Many teachers use the story of the willow and the oak tree to illustrate the above point. A willow tree and an oak, the story goes, lived side by side. One day a hurricane was approaching and the oak said to the willow “I’m the strongest around; no storm can knock me down.” The mighty oak stands tall and strong and asks the willow what it will do. The willow replies, “I will relax and bend until the storm passes.” The hurricane comes and destroys everything in its path. And when it’s over, which tree is left standing? Of course, the willow. Why? Yielding. Do not react, respond.
The principle of kime
The principle of kime, or tight mindedness, is known less in the west than in Asia. But it is an integral component of all traditional martial arts. Judo is no exception. Best translated from Japanese as ‘tight mind,’ kime, is closely related to how westerners think of intense concentration or ‘the zone.’
In the flowing, continuous struggle that is randori (free sparring), one must keep all of their attention on the contest. The immediate goal is the only thought, all extraneous thoughts are discarded.

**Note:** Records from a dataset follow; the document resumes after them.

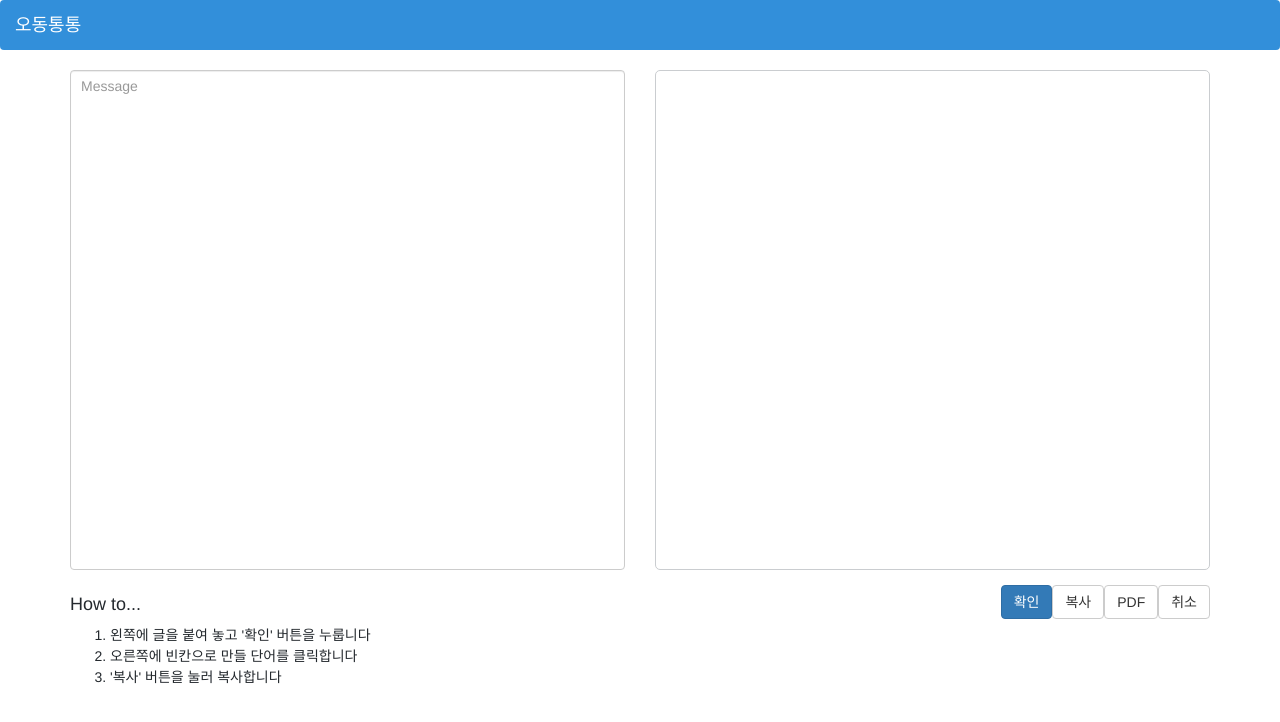
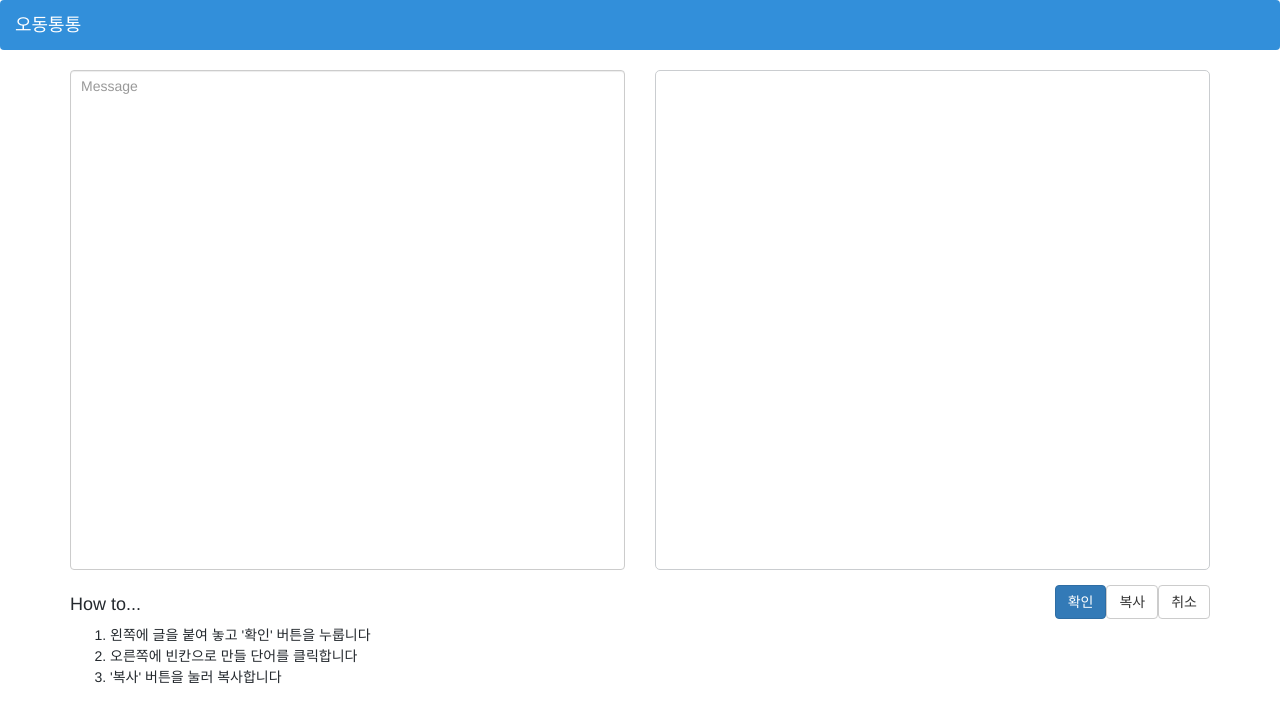
Before and after one commit to woosungchu/odototo-vue, a Vue app: page /#/Blank in a window 1280 px wide. Shown: the top 722 px of the page. Built offline with nearby package versions, Linux system fonts and the light colour scheme.

Commit message:
remove pdf

```diff
--- a/src/components/blank/Converter.vue
+++ b/src/components/blank/Converter.vue
@@ -16,7 +16,6 @@
       <span id="blank-msg" class="message" style="display:none;">복사 완료</span>
       <a class="btn btn-primary" v-on:click="convert">확인</a>
       <a class="btn btn-default" v-on:click="copy">복사</a>
-      <a class="btn btn-default" v-on:click="pdf">PDF</a>
       <a class="btn btn-default" v-on:click="cancel">취소</a>
     </div>
   </div>
@@ -70,7 +69,6 @@ export default {
       }
 
 	  },
-    pdf(){alert('pdf')},
     cancel(){
       let textarea = this.$el.querySelector('textarea'),
           editor = this.$el.querySelector('#blank-editor');
@@ -81,7 +79,7 @@ export default {
   	lenBytes(s,b,i,c){
   	  for(b=i=0;c=s.charCodeAt(i++);b+=c>>11?3:c>>7?2:1);
   	  return b
-	},
+  	}
   }
 }
 </script>
```
Also changed, not shown: 1 other file (tests, documents, lock files or other folders). Lines whose indentation alone changed are shown as unchanged.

If not, it is unlikely you will have a successful training session; in fact, it’s more likely you’ll accomplish less and use more energy. In his book Zen in the Martial Arts, Joe Hyams recounts lessons learned as Bruce Lee’s student. “A good martial artist puts his mind on one thing at a time,” says Lee. “He takes each thing as it comes, finishes with it, and passes on to the next. Like a Zen master, he is not concerned with the past or the future, only with what he is doing at that moment…Always remember: in life as well as on the mat an unfocused or ‘loose’ mind wastes energy.”
A judo education helps to develop kime simply because if attention is lost you will probably get thrown. When attention is pinpointed onto one activity, such as judo, the mind becomes so immersed in doing the activity, the rest of the world disappears. It’s like looking through the scope of a rifle. One of my first instructors used to say, “The only thing in your life right now is what’s happening today in class. If that’s not the case you’re wasting your time.” When we are doing judo the mind should be wholly focused on judo. Likewise, when a pianist is performing, the piano ought to be the only point of focus. Business dealings, playing chess, indeed all activities that people do, can be done better and more efficiently if the principle of kime is applied.
Developing kime is like weightlifting for the brain. Judo, in this sense, is particularly good for young minds. When young students train their brains to fully concentrate on executing judo techniques, the training undoubtedly carries over into other aspects of life, be it school or soccer.
Just Think It
These are only some of Judo’s principles that are applicable to daily life, there are many more. As the judoka progresses and matures, connections between what goes on in the dojo and life outside of it become evident. Fully appreciating judo means to incorporate lessons learned during training into all areas of life. Teachers and books can help us along, but ultimately they only point the way; it is up to us to do the work and think like judoka.
When judo is viewed as an approach to life, when the wisdom of judo is incorporated into the world beyond the dojo, then it becomes possible to grasp what it means to master judo, and life.